Mexican President Andres Manuel Lopez Obrador said on Monday he would like to disband the army and put national security in the hands of the new National Guard militarised police force, though he recognised the proposal was unlikely to happen. In an interview with Mexican newspaper La Jornada, the leftist president said he favoured guaranteeing the nation’s security through the National Guard, which he formally inaugurated on Sunday. “If were up to me, I would get rid of the army and turn it into the National Guard, declare that Mexico is a pacifist country that does not need a military and that the defence of the nation, if necessary, would be done by all,” Andres Manuel Lopez Obrador said. Only a few countries in the world have abolished standing armies, among them the Latin American nations of Costa Rica and Panama. Mexico’s army has traditionally kept on the sidelines of international conflict, but has been deployed to tackle drug gangs since 2007. Lopez Obrador recognised the political challenges to eliminating the military, adding: “I can’t do it because there is resistance. One thing is what is desirable and another thing is what is possible.” The creation of the National Guard, which launched with 70,000 members and which Lopez Obrador intends to grow to 150,000 units across Mexico, has raised concerns about the militarization of law enforcement in Mexico. Lopez Obrador has already tapped the force, which was created by a constitutional change, to patrol the country’s northern and southern borders
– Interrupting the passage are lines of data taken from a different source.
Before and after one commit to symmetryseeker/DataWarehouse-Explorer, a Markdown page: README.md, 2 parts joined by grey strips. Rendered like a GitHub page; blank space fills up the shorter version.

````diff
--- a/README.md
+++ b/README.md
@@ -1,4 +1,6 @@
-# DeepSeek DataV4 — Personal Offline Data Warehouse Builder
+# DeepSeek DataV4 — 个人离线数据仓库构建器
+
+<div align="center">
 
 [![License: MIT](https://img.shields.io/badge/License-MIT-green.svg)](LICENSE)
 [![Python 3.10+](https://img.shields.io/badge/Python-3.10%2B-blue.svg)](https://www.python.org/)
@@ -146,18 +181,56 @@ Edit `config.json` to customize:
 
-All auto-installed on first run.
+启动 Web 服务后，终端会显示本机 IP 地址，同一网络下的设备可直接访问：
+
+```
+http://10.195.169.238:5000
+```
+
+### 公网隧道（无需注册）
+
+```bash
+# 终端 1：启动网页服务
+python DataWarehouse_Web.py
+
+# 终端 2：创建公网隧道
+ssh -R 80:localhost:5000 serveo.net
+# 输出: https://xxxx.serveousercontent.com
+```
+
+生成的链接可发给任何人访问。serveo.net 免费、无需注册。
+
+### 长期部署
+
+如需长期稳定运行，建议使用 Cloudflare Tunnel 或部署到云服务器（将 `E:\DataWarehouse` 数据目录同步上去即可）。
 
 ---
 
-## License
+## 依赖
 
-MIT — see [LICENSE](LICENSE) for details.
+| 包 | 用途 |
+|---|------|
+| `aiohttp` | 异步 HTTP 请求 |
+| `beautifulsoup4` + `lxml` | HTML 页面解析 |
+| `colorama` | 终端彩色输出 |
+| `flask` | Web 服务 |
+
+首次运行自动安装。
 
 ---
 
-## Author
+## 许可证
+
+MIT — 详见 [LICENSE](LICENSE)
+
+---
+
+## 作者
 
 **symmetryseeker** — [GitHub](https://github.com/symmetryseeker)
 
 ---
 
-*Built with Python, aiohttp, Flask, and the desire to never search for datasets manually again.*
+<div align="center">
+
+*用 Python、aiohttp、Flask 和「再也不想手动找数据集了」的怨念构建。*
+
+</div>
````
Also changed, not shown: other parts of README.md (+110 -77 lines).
“If they are going to open the program up in these numbers and they can’t even manage the influx facility that they have in a humane way, then compounding that is going to be disastrous,” said Holly Cooper, an attorney at the Immigration Law Clinic at University of California, Davis who represents detained youth.
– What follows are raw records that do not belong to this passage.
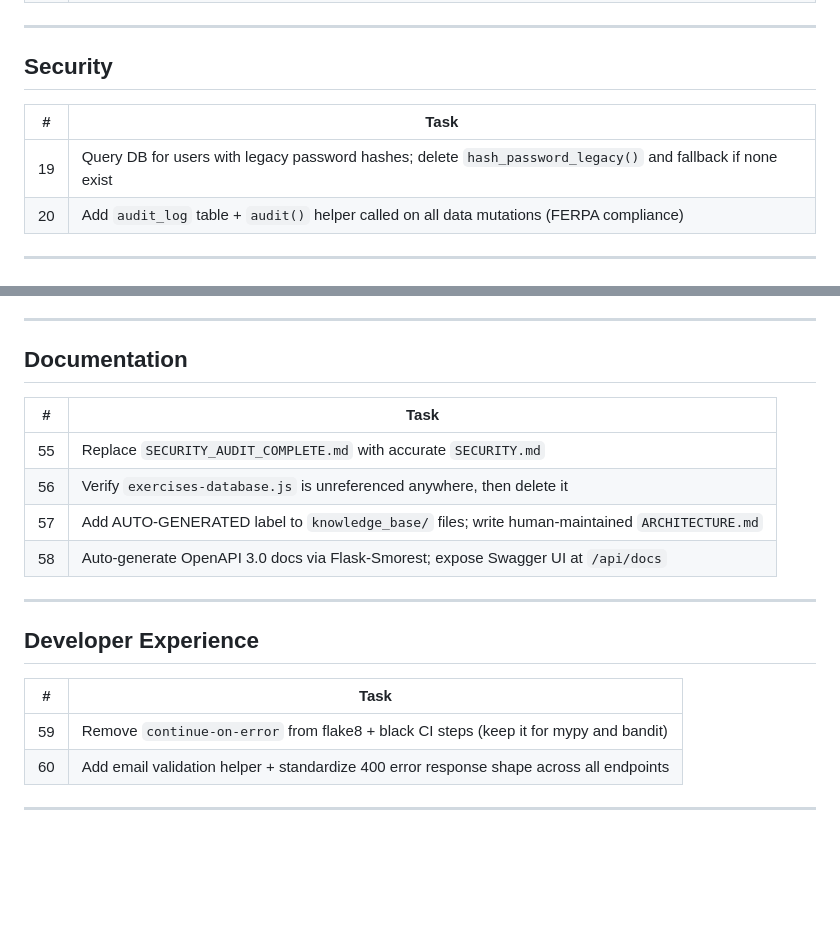
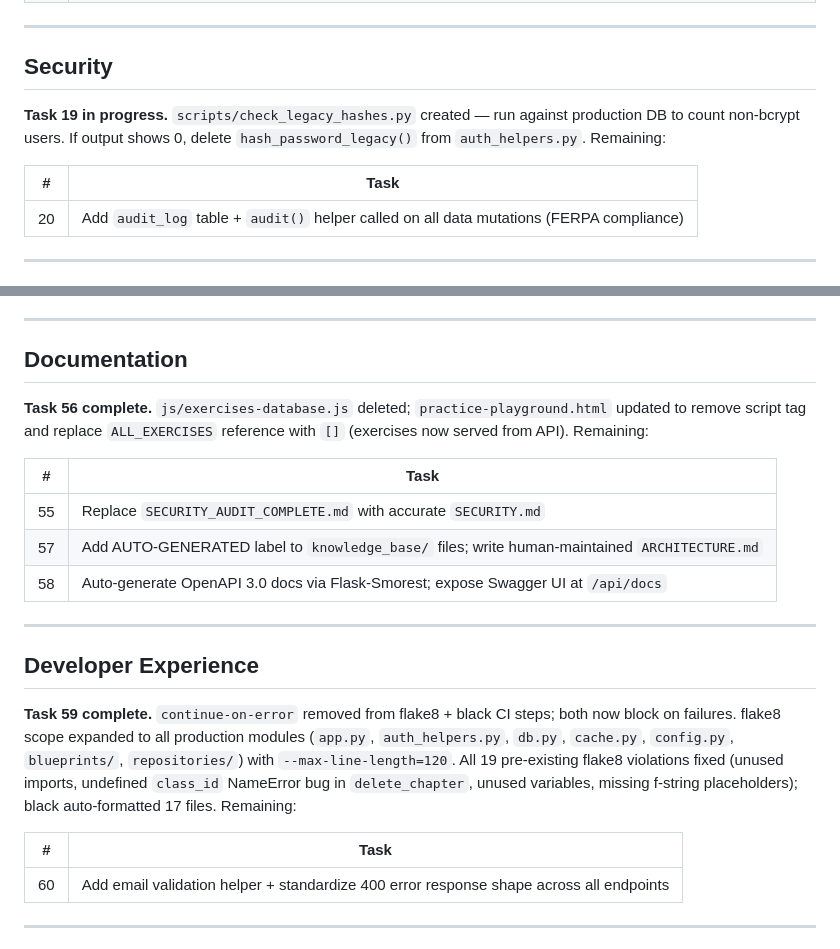
Before and after one commit to adam-elharouchi/AnalytIQ, a Markdown page: TASKS.md, 2 parts joined by grey strips. Drawn GitHub-style; blank space fills up the shorter version.

Commit message:
Update TASKS.md: mark tasks 56, 59 complete; document task 19 script
Co-Authored-By: Claude Sonnet 4.6 <noreply@anthropic.com>

```diff
--- a/TASKS.md
+++ b/TASKS.md
@@ -81,9 +81,10 @@
 
 ## Security
 
+**Task 19 in progress.** `scripts/check_legacy_hashes.py` created — run against production DB to count non-bcrypt users. If output shows 0, delete `hash_password_legacy()` from `auth_helpers.py`. Remaining:
+
 | # | Task |
 |---|------|
-| 19 | Query DB for users with legacy password hashes; delete `hash_password_legacy()` and fallback if none exist |
 | 20 | Add `audit_log` table + `audit()` helper called on all data mutations (FERPA compliance) |
 
 ---
@@ -152,10 +153,11 @@
 
 ## Documentation
 
+**Task 56 complete.** `js/exercises-database.js` deleted; `practice-playground.html` updated to remove script tag and replace `ALL_EXERCISES` reference with `[]` (exercises now served from API). Remaining:
+
 | # | Task |
 |---|------|
 | 55 | Replace `SECURITY_AUDIT_COMPLETE.md` with accurate `SECURITY.md` |
-| 56 | Verify `exercises-database.js` is unreferenced anywhere, then delete it |
 | 57 | Add AUTO-GENERATED label to `knowledge_base/` files; write human-maintained `ARCHITECTURE.md` |
 | 58 | Auto-generate OpenAPI 3.0 docs via Flask-Smorest; expose Swagger UI at `/api/docs` |
 
@@ -163,9 +165,10 @@
 
 ## Developer Experience
 
+**Task 59 complete.** `continue-on-error` removed from flake8 + black CI steps; both now block on failures. flake8 scope expanded to all production modules (`app.py`, `auth_helpers.py`, `db.py`, `cache.py`, `config.py`, `blueprints/`, `repositories/`) with `--max-line-length=120`. All 19 pre-existing flake8 violations fixed (unused imports, undefined `class_id` NameError bug in `delete_chapter`, unused variables, missing f-string placeholders); black auto-formatted 17 files. Remaining:
+
 | # | Task |
 |---|------|
-| 59 | Remove `continue-on-error` from flake8 + black CI steps (keep it for mypy and bandit) |
 | 60 | Add email validation helper + standardize 400 error response shape across all endpoints |
 
 ---
```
Mexico’s president said on Friday (May 31) he would respond with “great prudence” to threats by his US counterpart Donald Trump to impose tariffs on Mexican goods entering the United States, and called on Mexicans to unite to face the challenge. Mr Trump says he will introduce punitive tariffs on June 10 if Mexico does not halt the flow of illegal immigration from Central America to the United States, battering Mexican financial assets and hurting stocks worldwide. It is the biggest foreign policy test to date for President Andres Manuel Lopez Obrador, who during his six months in power has consistently sought to deflect Mr Trump’s barbs and avoid embroiling himself in confrontations. Mr Lopez Obrador predicted the Trump administration would rectify the tariff threat and said that Foreign Minister Marcelo Ebrard would be in Washington working to convince the US government that Mr Trump’s measures were in neither country’s interest, and that Mexico was making progress containing migration. Mr Trump said on Thursday he would ratchet up tariffs unless Mexico stopped people from illegally crossing the border it shares with the United States. The plan would impose a 5 per cent tariff on Mexican imports starting on June 10 and increase monthly, up to 25 per cent on Oct 1. Speaking at his regular morning news conference, Mr Lopez Obrador said he believed Mr Trump would understand that the tariff threat was not the way to resolve the matter, and stressed that Mexicans had united behind his government. “I